April 18, 2018

A Note from Arnold August:

Professor Erin Redmond contacted me a short while ago inviting me to present my third book on Cuba at the university where she teaches. Professor Redmond wrote that she uses part of my second book, CUBA AND ITS NEIGHBOURS: DEMOCRACY IN MOTION in her course “Cuba: Film since the Revolution.”

Erin Redmond received her Ph.D. in Hispanic Literatures from the University of Texas at Austin in 2008. She completed her B.A. in Women’s Studies and History at the University of Toronto. Dr. Redmond is currently an Associate Professor of Spanish in the Division of Modern Languages at Alfred University. Her research and teaching interests include questions of gender and sexuality in film and fiction from Argentina, Brazil, and Cuba. Most recently, her research has focused on representations of migration in Cuban film from the 1960s to the present.

I would like to thank her, the Global Studies Program for presenting the event, the College of Liberal Arts and Sciences for sponsoring, and the University technician for creating this poster.


After a short introduction followed by a lively question and answer period: a joint class composed of an upper-level survey course, conducted in Spanish, entitled Latin American Culture & Literature II; the other, the Global Studies senior seminar, which is for seniors majoring in Global Studies.

Introduction to the Arnold August’s talk by Becca Cetta and Nellie Burch, major students in Spanish and Global Studies, Alfred University, April 18, 2018

Hello everyone and welcome. We’d first like to thank all of you for joining us for this great opportunity as the Global Studies program at Alfred University presents a discussion by Arnold August titled “Cuba and the U.S. in the age of Trump.” And sincere thanks to the College of Liberal Arts and Sciences for sponsoring our guest speaker tonight.

Our speaker is an established author and journalist from Montreal with a Masters in Political Science from McGill University. Arnold August has spent many years conducting research on global issues, particularly focused on Latin America.

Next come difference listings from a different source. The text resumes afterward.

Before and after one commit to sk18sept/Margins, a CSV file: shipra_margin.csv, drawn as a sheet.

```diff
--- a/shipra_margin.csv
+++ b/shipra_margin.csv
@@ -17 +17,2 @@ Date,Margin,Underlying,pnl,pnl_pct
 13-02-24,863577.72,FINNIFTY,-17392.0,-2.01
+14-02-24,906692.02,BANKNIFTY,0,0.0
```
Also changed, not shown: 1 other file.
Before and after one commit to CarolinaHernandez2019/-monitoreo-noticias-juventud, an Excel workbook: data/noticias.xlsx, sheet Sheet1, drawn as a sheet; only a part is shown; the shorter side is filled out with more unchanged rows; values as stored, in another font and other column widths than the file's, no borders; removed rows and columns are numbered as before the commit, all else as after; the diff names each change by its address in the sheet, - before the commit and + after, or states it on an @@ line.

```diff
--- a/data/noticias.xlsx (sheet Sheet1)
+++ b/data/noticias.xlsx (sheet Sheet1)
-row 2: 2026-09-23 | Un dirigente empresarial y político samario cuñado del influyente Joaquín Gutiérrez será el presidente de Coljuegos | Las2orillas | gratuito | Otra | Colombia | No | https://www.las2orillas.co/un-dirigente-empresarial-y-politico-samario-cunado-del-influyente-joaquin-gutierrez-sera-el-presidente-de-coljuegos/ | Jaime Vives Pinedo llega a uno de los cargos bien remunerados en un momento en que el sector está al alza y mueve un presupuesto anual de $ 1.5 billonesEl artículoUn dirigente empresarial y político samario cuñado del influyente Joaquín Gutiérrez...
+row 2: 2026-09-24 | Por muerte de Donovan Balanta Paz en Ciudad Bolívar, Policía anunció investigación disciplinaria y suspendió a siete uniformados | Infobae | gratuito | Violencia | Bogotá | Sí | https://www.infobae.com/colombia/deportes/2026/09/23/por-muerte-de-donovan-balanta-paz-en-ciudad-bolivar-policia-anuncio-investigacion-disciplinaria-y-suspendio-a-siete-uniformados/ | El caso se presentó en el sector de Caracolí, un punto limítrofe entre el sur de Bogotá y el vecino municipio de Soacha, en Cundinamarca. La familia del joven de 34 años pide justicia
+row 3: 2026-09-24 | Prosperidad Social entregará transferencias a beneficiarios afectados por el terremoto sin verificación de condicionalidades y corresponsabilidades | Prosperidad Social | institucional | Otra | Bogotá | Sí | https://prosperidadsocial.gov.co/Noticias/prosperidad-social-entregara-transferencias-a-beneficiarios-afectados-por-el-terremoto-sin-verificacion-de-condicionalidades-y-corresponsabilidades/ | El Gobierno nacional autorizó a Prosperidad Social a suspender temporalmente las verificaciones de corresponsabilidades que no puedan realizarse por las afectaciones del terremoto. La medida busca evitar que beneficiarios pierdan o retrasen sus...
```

He has also written articles for online journals, spoken at colleges and universities around the world, given interviews for radio and television programs, and written several books regarding international affairs, with special interest in Cuban and U.S. relations.

His books include Democracy in Cuba and the 1997-98 Elections, Cuba and Its Neighbours: Democracy in Motion, Cuba y sus vecinos: Democracia en movimiento, several other works in Spanish, and his most recent book published in 2017 Cuba-U.S. Relations: Obama and Beyond, on which this talk is based.

Much of his research comes right from his point of interest: Cuba. He has traveled to Cuba to conduct research and gain a new perspective on relations between Cuba and the U.S. His research clearly shows how these two countries, though so close together, have much different versions of history.

Cuba-U.S. Relations: Obama and Beyond analyzes the evolution of Cuban and American government interactions from the perspective of Cuba, how reality is much different than what we see on U.S. TV or social media. By looking at the history of our relationship with Cuba from a different angle, August highlights critical arguments that many people on this side of the gulf have never heard of.

His book examines both sides of countless conflicts regarding foreign policy; conflicts from the embargo, to the missile crisis, to Guantánamo, and beyond; all leading up to what Cuba is facing today; a “cultural war”.

August wants to emphasize how our history of diplomacy with Cuba has greatly influenced the relationship today in the age of Trump. He stresses the importance of recognizing how certain cultural factors and events in history have led to specific policies and changes being made today.

Tomorrow, August will be heading to Washington D.C. to discuss this historic event in a series of interviews, and what it means for the Cuban people. We are very honored to have him here to share some of this insight with us tonight.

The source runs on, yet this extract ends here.